I showed it to Josh. He is intrigued. "What if I can't hide?" Wow, I almost forgot that, several eons ago he had a head CT (low platelets many bruises, started acting funny) and he watched the device inside the CT spin and almost hurled, so we covered his face with his security blanket. That's how he has done it ever since. Under a blanket, but no sedation.
So I pull out a piece of paper to make his packing list. Something from 19 months-4 years I have always handled myself. Now he needs it, he needs to make it himself and reassure himself that everything he needs will go with us. This is a whole new ball game.
You have to find what works for your child. What works for my son would probably not work for my daughter. If our therapist that we had been assigned to and used extensively for 2.5 yrs hadn't moved, I would have emailed her and involved her (we meet our new one tomorrow, and he gets to start the bravery beads program). Your techniques and coping skills have to evolve through your treatment and with your child and family.
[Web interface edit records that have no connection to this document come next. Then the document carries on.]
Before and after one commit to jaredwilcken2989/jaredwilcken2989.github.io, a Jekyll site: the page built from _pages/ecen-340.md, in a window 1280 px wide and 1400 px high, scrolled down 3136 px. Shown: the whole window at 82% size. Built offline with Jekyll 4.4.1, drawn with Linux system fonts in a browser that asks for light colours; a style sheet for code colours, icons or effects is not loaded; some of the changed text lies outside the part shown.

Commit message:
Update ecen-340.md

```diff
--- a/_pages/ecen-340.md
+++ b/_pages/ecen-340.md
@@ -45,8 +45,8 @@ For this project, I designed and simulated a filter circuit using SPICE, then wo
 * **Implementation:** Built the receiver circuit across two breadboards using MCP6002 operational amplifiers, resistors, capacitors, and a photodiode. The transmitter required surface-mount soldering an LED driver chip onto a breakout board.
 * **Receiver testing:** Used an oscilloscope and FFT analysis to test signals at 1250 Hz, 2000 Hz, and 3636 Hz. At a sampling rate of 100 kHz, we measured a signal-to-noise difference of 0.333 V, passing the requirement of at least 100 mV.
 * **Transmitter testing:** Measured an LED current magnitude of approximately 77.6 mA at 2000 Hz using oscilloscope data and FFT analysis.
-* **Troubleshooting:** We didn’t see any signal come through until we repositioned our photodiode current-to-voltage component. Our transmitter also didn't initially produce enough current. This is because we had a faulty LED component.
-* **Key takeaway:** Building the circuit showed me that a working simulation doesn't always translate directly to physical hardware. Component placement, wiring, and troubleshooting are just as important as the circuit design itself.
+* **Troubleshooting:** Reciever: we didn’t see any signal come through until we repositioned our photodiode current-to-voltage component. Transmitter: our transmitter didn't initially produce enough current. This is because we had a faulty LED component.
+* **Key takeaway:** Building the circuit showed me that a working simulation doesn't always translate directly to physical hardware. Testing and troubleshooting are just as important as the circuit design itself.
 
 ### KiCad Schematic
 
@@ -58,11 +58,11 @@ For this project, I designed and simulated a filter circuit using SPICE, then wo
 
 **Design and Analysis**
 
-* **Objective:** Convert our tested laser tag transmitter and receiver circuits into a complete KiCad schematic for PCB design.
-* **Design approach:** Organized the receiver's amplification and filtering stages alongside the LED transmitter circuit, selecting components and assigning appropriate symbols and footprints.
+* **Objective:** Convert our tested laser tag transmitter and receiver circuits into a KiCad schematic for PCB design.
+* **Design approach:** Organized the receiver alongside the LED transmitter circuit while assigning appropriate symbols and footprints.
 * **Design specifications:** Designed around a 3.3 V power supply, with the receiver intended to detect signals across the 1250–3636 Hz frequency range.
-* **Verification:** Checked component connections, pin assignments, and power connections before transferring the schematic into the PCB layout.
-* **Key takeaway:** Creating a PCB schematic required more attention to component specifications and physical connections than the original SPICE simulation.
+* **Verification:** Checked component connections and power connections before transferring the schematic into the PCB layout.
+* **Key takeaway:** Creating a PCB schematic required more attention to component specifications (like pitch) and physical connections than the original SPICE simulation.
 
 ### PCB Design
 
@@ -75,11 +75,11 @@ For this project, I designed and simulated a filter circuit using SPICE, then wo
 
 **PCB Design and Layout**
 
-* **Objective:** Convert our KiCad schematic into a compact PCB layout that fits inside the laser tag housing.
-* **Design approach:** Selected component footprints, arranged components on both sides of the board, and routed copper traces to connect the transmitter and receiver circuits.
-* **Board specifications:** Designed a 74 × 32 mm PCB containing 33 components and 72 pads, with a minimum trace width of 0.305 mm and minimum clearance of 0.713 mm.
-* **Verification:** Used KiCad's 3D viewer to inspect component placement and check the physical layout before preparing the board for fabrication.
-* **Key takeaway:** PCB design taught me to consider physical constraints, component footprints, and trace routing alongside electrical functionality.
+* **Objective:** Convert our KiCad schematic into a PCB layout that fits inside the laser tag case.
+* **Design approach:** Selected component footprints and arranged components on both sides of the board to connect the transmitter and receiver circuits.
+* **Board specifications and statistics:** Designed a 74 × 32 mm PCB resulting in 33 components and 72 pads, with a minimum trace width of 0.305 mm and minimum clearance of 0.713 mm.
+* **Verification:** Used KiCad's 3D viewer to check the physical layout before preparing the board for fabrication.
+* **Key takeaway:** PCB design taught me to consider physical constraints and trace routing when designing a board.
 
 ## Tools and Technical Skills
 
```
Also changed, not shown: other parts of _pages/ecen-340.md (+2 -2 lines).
The key is to walk that line between choice and reality. Our previous therapist was firm on that. New nurses used to ask "Is it ok if I take your blood pressure?" Wrong, Josh's answer, "No." The correct question was, "It's time for your blood pressure check Josh, which arm do you want to get the hug?"
Be honest with them about what is negotiable and what is not. At the end of the discussion, they have to know this is going to happen, that you will do your best to make it pleasant, but this is not about mean doctors and nurses poking them. Plain and simple. Tomorrow is scan day. He will get a CT scan. Oral dye will find a way into his stomach and intravenous dye into his body. He can choose how/where the latter two happen, but if he doesn't make a choice we will. I prefer he cooperate, but that scan is happening.
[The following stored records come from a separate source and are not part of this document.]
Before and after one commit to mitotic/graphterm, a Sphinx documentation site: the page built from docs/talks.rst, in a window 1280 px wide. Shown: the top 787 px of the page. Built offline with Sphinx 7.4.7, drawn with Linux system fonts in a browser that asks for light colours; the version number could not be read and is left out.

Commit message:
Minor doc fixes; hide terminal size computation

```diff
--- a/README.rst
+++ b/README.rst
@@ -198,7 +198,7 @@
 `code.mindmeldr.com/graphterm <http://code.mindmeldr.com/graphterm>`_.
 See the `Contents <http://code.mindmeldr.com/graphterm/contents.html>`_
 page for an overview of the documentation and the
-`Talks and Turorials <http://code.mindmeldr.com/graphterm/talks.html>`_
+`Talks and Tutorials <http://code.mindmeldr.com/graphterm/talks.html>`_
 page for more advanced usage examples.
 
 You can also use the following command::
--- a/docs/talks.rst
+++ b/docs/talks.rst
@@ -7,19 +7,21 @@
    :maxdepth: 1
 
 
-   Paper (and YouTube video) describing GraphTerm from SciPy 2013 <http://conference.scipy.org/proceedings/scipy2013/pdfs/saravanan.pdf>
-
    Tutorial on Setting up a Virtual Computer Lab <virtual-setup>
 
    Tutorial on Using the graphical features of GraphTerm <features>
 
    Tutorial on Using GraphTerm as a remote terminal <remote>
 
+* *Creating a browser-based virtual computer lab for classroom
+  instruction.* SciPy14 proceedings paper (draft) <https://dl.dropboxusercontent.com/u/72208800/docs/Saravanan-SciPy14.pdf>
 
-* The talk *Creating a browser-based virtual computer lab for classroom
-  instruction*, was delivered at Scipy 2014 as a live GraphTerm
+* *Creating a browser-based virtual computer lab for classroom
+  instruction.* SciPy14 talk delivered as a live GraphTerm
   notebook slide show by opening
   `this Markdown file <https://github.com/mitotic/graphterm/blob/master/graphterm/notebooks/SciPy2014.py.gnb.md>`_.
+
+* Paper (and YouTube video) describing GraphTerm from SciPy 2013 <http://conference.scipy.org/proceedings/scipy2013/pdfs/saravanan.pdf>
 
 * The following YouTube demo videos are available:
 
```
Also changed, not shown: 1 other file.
This is just pediatric oncology, we can hate this reality all we want, how we have to force our kids through stuff, through not normal, but we still are going to have a scan tomorrow. One way or another.